Barcelona's old market district gets a new life as a happening food destination.

For years people have gone to Barcelona expressly for the food, a seemingly effortless mix of tradition and innovation. But now it's gotten to the point where Barcelona is imploding with creativity: More restaurants are opening, more chefs are experimenting, and even parts of the city that hadn't shown signs of culinary life are becoming dining destinations. That's why so many restaurant goers are walking the winding streets of a small, formerly run-down neighborhood called El Born--site of a micro-boom in a boomtown.

The rebirth of El Born started with contemporary-art galleries. But as gallery owners and restaurateurs vie for the few remaining storefronts, you could make the case that the real avant-garde is the chefs. The gentrifying streets of El Born just might contain more inventiveness per square foot than any other neighborhood in Spain, and dining there has become an adventure. People love dessert--why not make dessert the main course? Want to see a tapas menu? It's hanging from the ceiling.

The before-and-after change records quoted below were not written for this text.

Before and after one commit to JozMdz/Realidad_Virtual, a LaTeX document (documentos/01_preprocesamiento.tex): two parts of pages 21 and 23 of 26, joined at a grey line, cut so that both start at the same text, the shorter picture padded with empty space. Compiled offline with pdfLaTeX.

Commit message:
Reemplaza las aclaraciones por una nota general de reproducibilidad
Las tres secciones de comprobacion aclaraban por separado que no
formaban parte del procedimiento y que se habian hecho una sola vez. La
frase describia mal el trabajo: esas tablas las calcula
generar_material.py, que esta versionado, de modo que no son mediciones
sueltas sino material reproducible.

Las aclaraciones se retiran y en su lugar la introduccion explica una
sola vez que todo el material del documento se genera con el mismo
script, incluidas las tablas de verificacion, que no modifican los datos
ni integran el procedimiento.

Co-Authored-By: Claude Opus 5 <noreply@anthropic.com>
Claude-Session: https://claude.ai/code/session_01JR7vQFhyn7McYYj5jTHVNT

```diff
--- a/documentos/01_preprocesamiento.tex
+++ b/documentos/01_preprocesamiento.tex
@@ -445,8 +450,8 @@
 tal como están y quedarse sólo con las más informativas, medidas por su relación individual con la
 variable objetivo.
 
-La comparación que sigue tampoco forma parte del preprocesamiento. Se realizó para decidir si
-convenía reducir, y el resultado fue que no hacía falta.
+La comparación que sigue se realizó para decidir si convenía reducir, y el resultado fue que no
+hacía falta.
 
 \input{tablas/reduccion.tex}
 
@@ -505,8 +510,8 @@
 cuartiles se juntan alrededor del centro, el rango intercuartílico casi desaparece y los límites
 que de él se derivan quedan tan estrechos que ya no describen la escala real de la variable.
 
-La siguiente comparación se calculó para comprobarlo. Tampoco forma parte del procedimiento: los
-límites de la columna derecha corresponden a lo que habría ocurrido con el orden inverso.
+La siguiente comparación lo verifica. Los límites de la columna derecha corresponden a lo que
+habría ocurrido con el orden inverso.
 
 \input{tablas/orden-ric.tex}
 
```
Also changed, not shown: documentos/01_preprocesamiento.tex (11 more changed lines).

Most people pass through the narrow medieval streets of Barcelona's Ribera section to get to El Born. In the main square, the Mercat del Born was, until almost 30 years ago, Barcelona's primary wholesale food market. The huge building that housed the market today sits empty, a symbol of municipal inertia and a neighborhood in transition. (The latest plan is to turn it into a library.) But on every other block, there's a renovation going on, making way for more art galleries, maybe, but not for starving artists.

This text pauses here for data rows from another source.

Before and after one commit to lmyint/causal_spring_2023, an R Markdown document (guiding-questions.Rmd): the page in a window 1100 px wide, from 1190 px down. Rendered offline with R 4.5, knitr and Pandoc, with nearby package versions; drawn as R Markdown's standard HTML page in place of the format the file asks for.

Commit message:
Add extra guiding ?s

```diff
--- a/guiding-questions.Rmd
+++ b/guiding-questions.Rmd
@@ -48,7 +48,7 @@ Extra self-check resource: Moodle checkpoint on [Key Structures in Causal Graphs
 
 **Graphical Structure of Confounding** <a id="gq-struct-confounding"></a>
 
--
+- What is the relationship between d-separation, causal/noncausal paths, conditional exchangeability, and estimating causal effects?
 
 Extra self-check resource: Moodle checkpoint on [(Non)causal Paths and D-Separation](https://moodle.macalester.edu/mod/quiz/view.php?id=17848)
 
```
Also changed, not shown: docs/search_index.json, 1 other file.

One of the most dazzling restaurants in town, Abac serves sophisticated yet simply presented food that's well suited to the spare white dining room. The chef and owner is Javier Pellicer, who once worked at the three-Michelin-star Racó de Can Fabes, about 30 minutes outside of town, and the precision of flavor that he learned there is evident in every dish. Foie gras wrapped in cabbage is steamed on bamboo and served on soft pears in a clear, fragrant bouillon. In season, tender espardenyes, or sea cucumbers, are placed on delicate fennel ravioli and come with spinach and crustacean butter. (79-89 Carrer del Rec; 011-34-93-319-6600)

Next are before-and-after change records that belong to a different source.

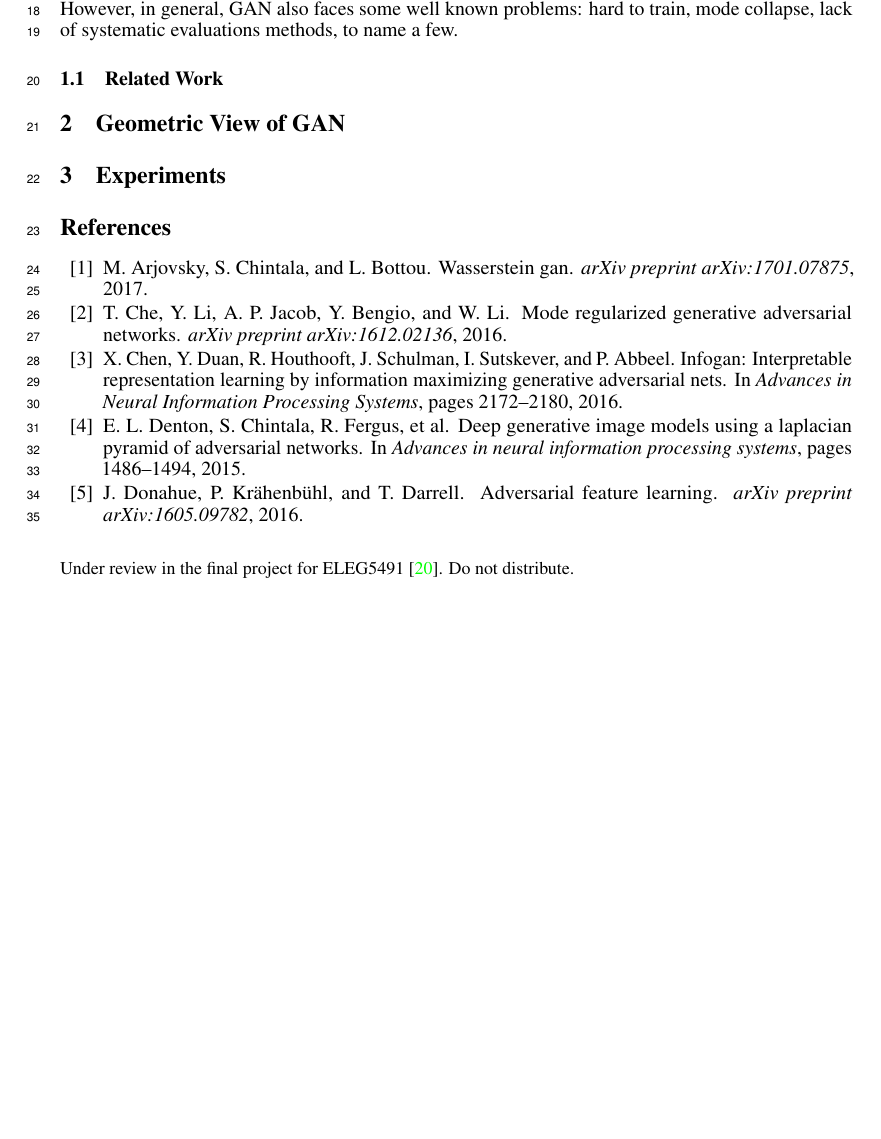
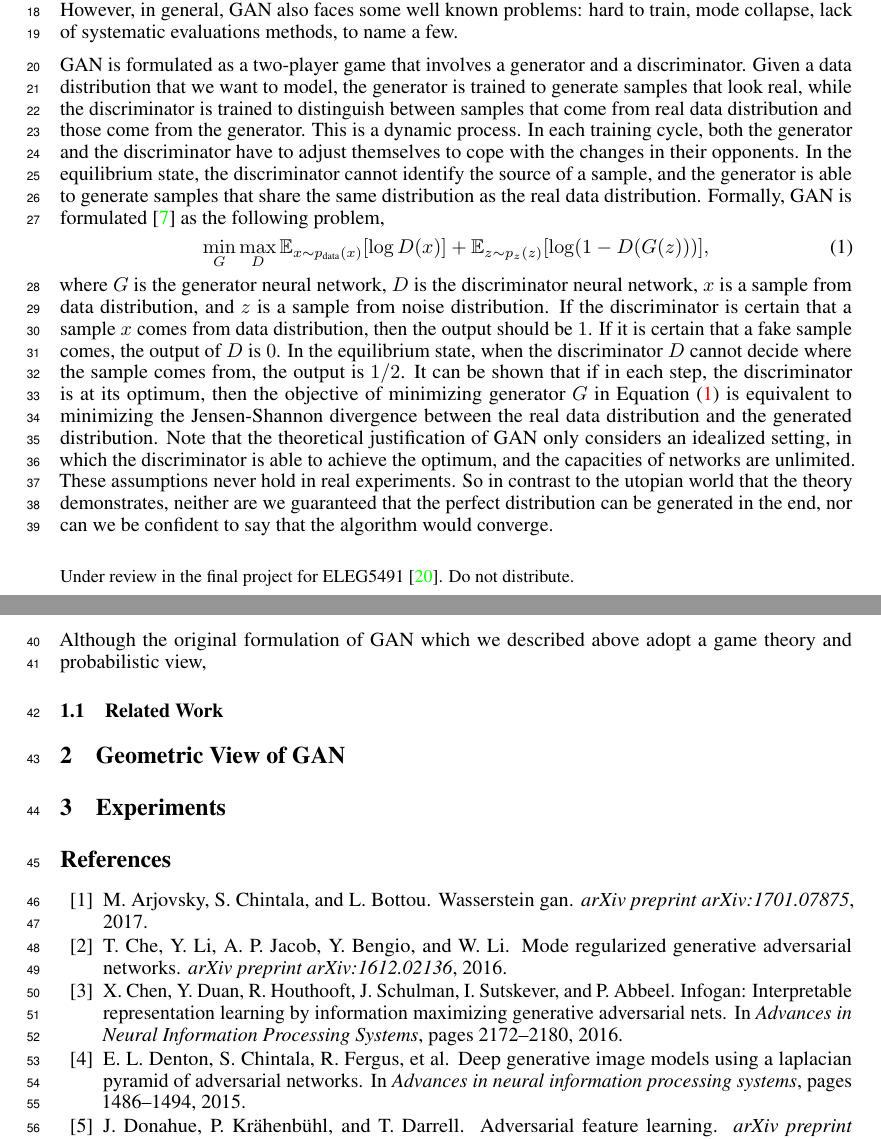
Before and after one commit to innerlee/Homeworks, a LaTeX paper (bf.tex, which reads introduction.tex): part of page 1 of 3 before the commit and two parts of pages 1 and 2 of 4 after it, the two joined at a grey line, cut so that both start at the same text, the shorter picture padded with empty space. Compiled offline with pdfLaTeX.

Commit message:
first page

```diff
--- a/introduction.tex
+++ b/introduction.tex
@@ -36,4 +36,55 @@ mode collapse,
 lack of systematic evaluations methods,
 to name a few.
 
+GAN is formulated as a two-player game that involves a generator and
+a discriminator.
+Given a data distribution that we want to model,
+the generator is trained to generate samples that look real,
+while the discriminator is trained to distinguish between
+samples that come from real data distribution and
+those come from the generator.
+This is a dynamic process.
+In each training cycle,
+both the generator and the discriminator have to adjust themselves
+to cope with the changes in their opponents.
+In the equilibrium state,
+the discriminator cannot identify the source of a sample,
+and the generator is able to generate samples that share the same
+distribution as the real data distribution.
+Formally,
+GAN is formulated~\cite{goodfellow2014generative} as the following problem,
+\begin{equation}\label{eq:gan}
+    \min_G \max_D \Ebb_{x\sim p_{\text{data}}(x)}[\log D(x)]
+        + \Ebb_{z\sim p_z(z)}[\log (1-D(G(z)))],
+\end{equation}
+where $G$ is the generator neural network,
+$D$ is the discriminator neural network,
+$x$ is a sample from data distribution,
+and $z$ is a sample from noise distribution.
+If the discriminator is certain that a sample $x$ comes from
+data distribution,
+then the output should be $1$.
+If it is certain that a fake sample comes,
+the output of $D$ is $0$.
+In the equilibrium state,
+when the discriminator $D$ cannot decide where the sample comes from,
+the output is $1/2$.
+It can be shown that if in each step,
+the discriminator is at its optimum,
+then the objective of minimizing generator $G$ in Equation~\eqref{eq:gan}
+is equivalent to minimizing the Jensen-Shannon divergence between
+the real data distribution and the generated distribution.
+Note that the theoretical justification of GAN
+only considers an idealized setting,
+in which the discriminator is able to achieve the optimum,
+and the capacities of networks are unlimited.
+These assumptions never hold in real experiments.
+So in contrast to the utopian world that the theory demonstrates,
+neither are we guaranteed that the perfect distribution
+can be generated in the end,
+nor can we be confident to say that the algorithm would converge.
+
+Although the original formulation of GAN which
+we described above adopt a game theory and probabilistic view,
+
 \subsection{Related Work}
```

For drinks and outrageous tapas, there's Santa Maria, an airy, industrial-looking space filled with whimsical touches of wrought iron and a crowd that gets younger as the night gets older. At the bar, chefs Paco Guzman and David Raates's handwritten menus are attached to hanging light fixtures and double as lampshades. There's ingenuity on the plates, too. A thin slice of cod is smothered in tomato puree and sprinkled with toasted hazelnuts. A tender piece of raw salmon comes garnished with avocado, cucumber, strawberries and seaweed. Dry white sherry is served ice-cold; fine Rioja is available by the glass. (17 Carrer Commercial; 011-34-93-315-1227)

With so much culinary adventurism, visitors might long for a sandwich. At Sandwich & Friends, they can have one, alongside a mural of groovy people in evening wear who clearly know the definitive place to have a sandwich. Named for the owners' friends, the selections have names like Javier (foie gras, Emmental, mayonnaise and hazelnuts) and Rafa (Edam, York ham and asparagus, served hot). (27 Passeig del Born; 011-34-93-310-0786)

The logo for Espai Sucre ("Sugar Space")--home of the five-course dessert--is a sugar-seeking ant, and the restaurant features a three-course dessert-for-dinner tasting menu. There are also some à la carte entrées and a full complement of wines. On each of the handful of tables (draped with white linen and set with Bernardaud china and Riedel crystal), a lone flower stands in a test tube that's buried in a beaker of colored sugar. Jordi Butrón, the chef and co-owner, teaches pastry classes in the kitchen during the day and works the line at night. Among his most innovative creations are eucalyptus ice cream with pear-and-port soup, and chocolate pudding with orange custard and sweet red vermouth gelée. Butrón doesn't want to hear that he should stay open later so that people can drop by for dessert after dinner. "I want them to come for dessert for dinner," he says. (53 Carrer Princesa; 011-34-93-268-1630)